Campbell County Republican Commissioner Brian Painter has been sued for allegedly illegally campaigning for the May primary.
The Complaint in Campbell Circuit Court was filed May 27 by David Fischer of Fort Thomas, Vice Chairman of the Campbell County Republican Party. Fischer lost the May 17 election to Brian Painter by 106 votes, a difference of about 1.2 percent of the votes cast.
Fisher asks the court to void the election and declare him the winner.
In a response filed Thursday, Painter, through his attorney Jim Morgan, denied the allegations and moved to dismiss the lawsuit. Morgan was not immediately available for comment.
The 16-page lawsuit alleges that Painter, the longest-serving Republican Campbell County commissioner for the current Treasury Court, who has been on the panel since 2010, illegally campaigned for himself and others on the election committee at least six separate times during training sessions for poll workers.
The lawsuit finds that state election law requires all poll workers to be trained by the district clerk and district attorney, and that candidates are prohibited from moving within 100 feet of a polling station or from campaigning or campaign materials in during voting to vote at a polling station.
Training for 158 election officials for the Campbell County race was said to have taken place in the Campbell County Administration Building, which houses the office of the county clerk, or county board of elections.
While the early mail-in ballot was occurring on May 2, 3, and 4, the lawsuit alleges, Painter spoke to him, gave campaign literature, and solicited votes from Republican poll workers at polling stations for himself and others.
It was said that the election workers had voted after their election training.

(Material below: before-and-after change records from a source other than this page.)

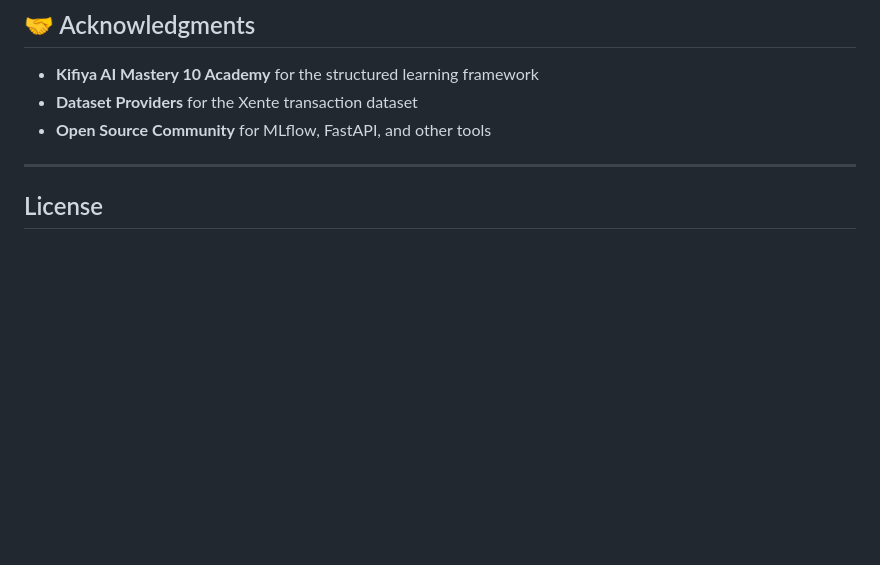
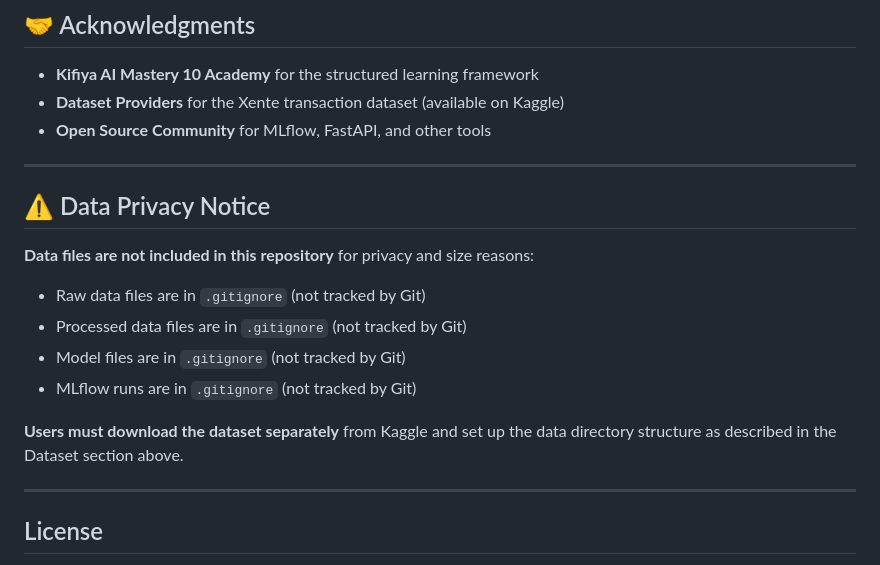
Before and after one commit to habeneyasu/bati-bank-credit-scoring-mlops, a Markdown page: README.md, the part around the change. Drawn GitHub-style; blank space fills up the shorter version.

Commit message:
docs: Add data privacy notice section to README
- Clarifies that data files are gitignored and not in repository
- Emphasizes users must download data separately
- Maintains privacy and security best practices

```diff
--- a/README.md
+++ b/README.md
@@ -547,8 +547,20 @@ The project includes GitHub Actions workflow (`.github/workflows/ci.yml`) that:
 ## 🤝 Acknowledgments
 
 - **Kifiya AI Mastery 10 Academy** for the structured learning framework
-- **Dataset Providers** for the Xente transaction dataset
+- **Dataset Providers** for the Xente transaction dataset (available on Kaggle)
 - **Open Source Community** for MLflow, FastAPI, and other tools
+
+---
+
+## ⚠️ Data Privacy Notice
+
+**Data files are not included in this repository** for privacy and size reasons:
+- Raw data files are in `.gitignore` (not tracked by Git)
+- Processed data files are in `.gitignore` (not tracked by Git)
+- Model files are in `.gitignore` (not tracked by Git)
+- MLflow runs are in `.gitignore` (not tracked by Git)
+
+**Users must download the dataset separately** from Kaggle and set up the data directory structure as described in the Dataset section above.
 
 ---
 
```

Fischer’s attorney, Steven Megerle, said in a news release that members of the Campbell County Republican Party Election Integrity Committee filed an informal complaint with county clerk and election committee chairman Jim Luersen, who acknowledged the incidents but claimed it was one “long tradition”. allow any candidate to speak to likely campaign workers.

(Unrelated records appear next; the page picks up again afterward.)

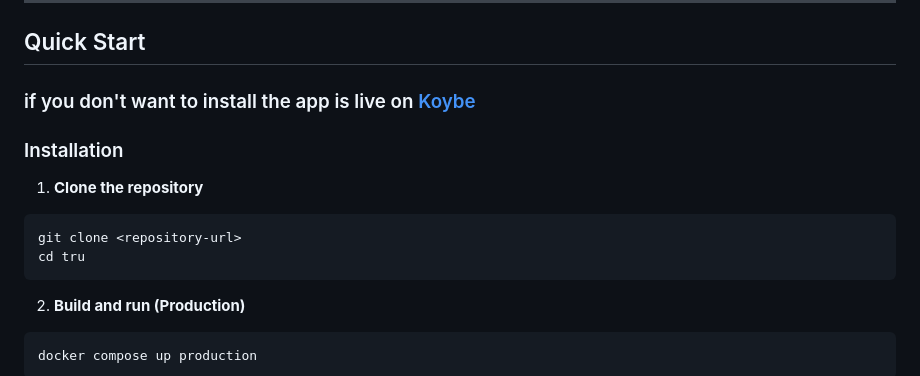
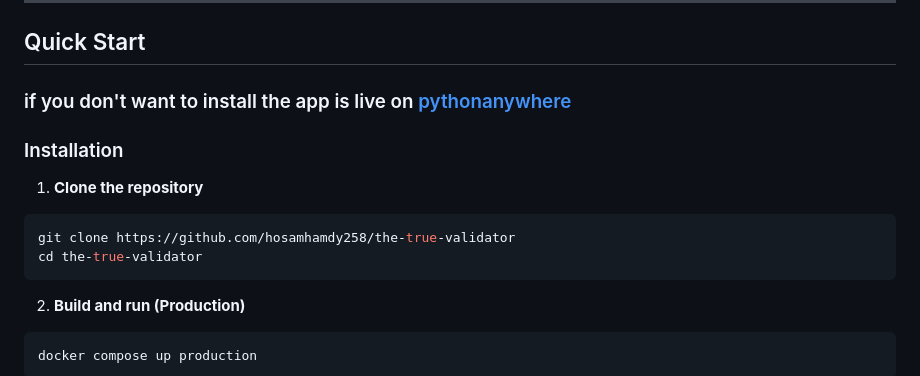
Before and after one commit to hosamhamdy258/the-true-validator, a Markdown page: README.md, the part around the change. GitHub-like rendering.

Commit message:
Fix live app link and update clone command
Updated live app link and repository clone instructions.

````diff
--- a/README.md
+++ b/README.md
@@ -84,15 +84,15 @@ The API extracts and returns the following information from valid IDs:
 
 ## Quick Start
 
-### if you don't want to install the app is live on [Koybe]()
+### if you don't want to install the app is live on [pythonanywhere](https://genericapp.pythonanywhere.com/)
 
 ### Installation
 
 1. **Clone the repository**
 
 ```bash
-git clone <repository-url>
-cd tru
+git clone https://github.com/hosamhamdy258/the-true-validator
+cd the-true-validator
 ```
 
 2. **Build and run (Production)**
````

Luersen could not be reached for comment.
In addition to Painter, the lawsuit names as defendants the Painter for Commissioner Committee, unidentified volunteers for Painter’s campaign identified as John and Jane Does, Luersen, and members of the Campbell County Board of Elections.
Fischer’s complaint was referred to Attorney General Daniel Cameron’s office for review.

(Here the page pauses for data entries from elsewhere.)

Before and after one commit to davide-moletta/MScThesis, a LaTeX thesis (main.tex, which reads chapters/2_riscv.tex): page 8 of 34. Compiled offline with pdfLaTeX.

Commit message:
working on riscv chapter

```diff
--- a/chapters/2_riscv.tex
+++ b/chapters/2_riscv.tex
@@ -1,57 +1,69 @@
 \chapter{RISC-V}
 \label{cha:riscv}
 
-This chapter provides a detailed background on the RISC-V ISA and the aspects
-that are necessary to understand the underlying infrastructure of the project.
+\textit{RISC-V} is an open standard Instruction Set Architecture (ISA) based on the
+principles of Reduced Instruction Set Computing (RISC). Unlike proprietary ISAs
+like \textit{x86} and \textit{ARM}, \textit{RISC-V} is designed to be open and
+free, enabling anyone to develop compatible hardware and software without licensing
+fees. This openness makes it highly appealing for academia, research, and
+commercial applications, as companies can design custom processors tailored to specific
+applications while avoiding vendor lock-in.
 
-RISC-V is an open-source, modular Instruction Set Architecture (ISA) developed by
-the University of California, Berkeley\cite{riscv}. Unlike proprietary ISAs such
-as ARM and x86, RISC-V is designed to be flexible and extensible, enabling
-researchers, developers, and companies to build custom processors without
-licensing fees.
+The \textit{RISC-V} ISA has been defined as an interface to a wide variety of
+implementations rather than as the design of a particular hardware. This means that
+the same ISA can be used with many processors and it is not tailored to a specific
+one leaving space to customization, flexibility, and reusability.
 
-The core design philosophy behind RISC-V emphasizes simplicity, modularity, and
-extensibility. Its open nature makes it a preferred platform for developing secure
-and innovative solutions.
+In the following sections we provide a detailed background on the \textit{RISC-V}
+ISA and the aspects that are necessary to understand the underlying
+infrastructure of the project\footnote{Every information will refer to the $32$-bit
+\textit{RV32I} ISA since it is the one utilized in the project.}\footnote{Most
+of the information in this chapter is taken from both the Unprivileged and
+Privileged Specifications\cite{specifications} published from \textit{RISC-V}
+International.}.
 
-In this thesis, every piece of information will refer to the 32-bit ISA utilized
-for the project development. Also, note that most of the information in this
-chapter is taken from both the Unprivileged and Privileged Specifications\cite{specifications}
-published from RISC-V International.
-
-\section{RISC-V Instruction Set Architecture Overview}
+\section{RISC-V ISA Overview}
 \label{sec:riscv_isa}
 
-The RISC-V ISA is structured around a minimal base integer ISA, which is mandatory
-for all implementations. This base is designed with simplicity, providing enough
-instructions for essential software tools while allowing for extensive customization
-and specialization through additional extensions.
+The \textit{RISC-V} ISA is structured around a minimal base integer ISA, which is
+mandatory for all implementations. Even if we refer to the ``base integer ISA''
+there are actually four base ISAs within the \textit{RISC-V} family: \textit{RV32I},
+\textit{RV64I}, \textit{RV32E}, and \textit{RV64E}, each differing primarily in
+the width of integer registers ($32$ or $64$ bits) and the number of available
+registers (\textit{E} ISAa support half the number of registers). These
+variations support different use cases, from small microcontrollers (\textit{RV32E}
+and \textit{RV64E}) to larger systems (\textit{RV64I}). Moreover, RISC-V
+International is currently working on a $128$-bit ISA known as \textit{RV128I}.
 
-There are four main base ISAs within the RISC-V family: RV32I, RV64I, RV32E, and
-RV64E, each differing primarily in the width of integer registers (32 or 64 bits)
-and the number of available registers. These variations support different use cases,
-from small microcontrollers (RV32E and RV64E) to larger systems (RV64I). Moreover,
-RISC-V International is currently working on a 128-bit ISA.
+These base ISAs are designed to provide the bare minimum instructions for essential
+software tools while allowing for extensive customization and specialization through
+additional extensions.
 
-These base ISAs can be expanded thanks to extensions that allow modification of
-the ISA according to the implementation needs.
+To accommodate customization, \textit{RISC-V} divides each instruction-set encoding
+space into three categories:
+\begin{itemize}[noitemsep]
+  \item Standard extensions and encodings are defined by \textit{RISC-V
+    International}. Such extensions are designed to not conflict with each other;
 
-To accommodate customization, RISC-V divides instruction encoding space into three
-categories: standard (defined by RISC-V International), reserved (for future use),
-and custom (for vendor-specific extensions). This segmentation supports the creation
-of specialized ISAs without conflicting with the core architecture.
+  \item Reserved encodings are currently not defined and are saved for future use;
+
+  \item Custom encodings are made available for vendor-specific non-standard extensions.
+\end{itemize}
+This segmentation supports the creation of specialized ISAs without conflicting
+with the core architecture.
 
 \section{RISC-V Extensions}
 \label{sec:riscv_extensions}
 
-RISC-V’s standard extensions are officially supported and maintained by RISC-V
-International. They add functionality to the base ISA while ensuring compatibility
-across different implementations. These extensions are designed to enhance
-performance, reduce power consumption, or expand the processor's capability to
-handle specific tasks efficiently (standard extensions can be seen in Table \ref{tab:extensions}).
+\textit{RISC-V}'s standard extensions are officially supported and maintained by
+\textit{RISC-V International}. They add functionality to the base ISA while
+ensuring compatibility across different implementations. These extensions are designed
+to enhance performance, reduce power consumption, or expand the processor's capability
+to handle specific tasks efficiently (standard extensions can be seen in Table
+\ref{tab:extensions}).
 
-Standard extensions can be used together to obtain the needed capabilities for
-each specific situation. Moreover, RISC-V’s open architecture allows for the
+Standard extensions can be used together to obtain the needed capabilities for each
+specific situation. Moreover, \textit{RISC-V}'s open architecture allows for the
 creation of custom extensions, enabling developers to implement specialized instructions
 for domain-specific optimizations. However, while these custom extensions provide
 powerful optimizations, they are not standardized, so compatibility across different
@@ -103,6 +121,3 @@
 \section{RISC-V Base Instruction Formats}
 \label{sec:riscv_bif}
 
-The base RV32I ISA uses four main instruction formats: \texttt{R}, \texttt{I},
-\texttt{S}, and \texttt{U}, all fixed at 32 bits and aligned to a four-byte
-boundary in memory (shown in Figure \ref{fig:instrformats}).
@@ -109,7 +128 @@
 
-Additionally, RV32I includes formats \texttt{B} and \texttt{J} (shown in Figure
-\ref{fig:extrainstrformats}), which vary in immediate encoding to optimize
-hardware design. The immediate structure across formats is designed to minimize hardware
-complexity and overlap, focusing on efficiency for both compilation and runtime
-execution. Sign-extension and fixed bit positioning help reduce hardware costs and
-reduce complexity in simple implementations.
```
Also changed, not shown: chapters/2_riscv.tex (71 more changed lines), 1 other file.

Campaigning and campaigning within a polling station is a Class A misdemeanor, punishable by up to one year in prison, and a civil remedy that involves the annulment of a nomination.
Fisher’s attorney Megerle, a member of the Campbell County Republican Committee, said Friday he had not heard from the prosecutor’s office and a court hearing has not yet been scheduled.
He said the Campbell Circuit Court district judges had withdrawn from the case and that Charles R. Hickman, the chief justice of the Kentucky Circuit Court, would appoint a special judge.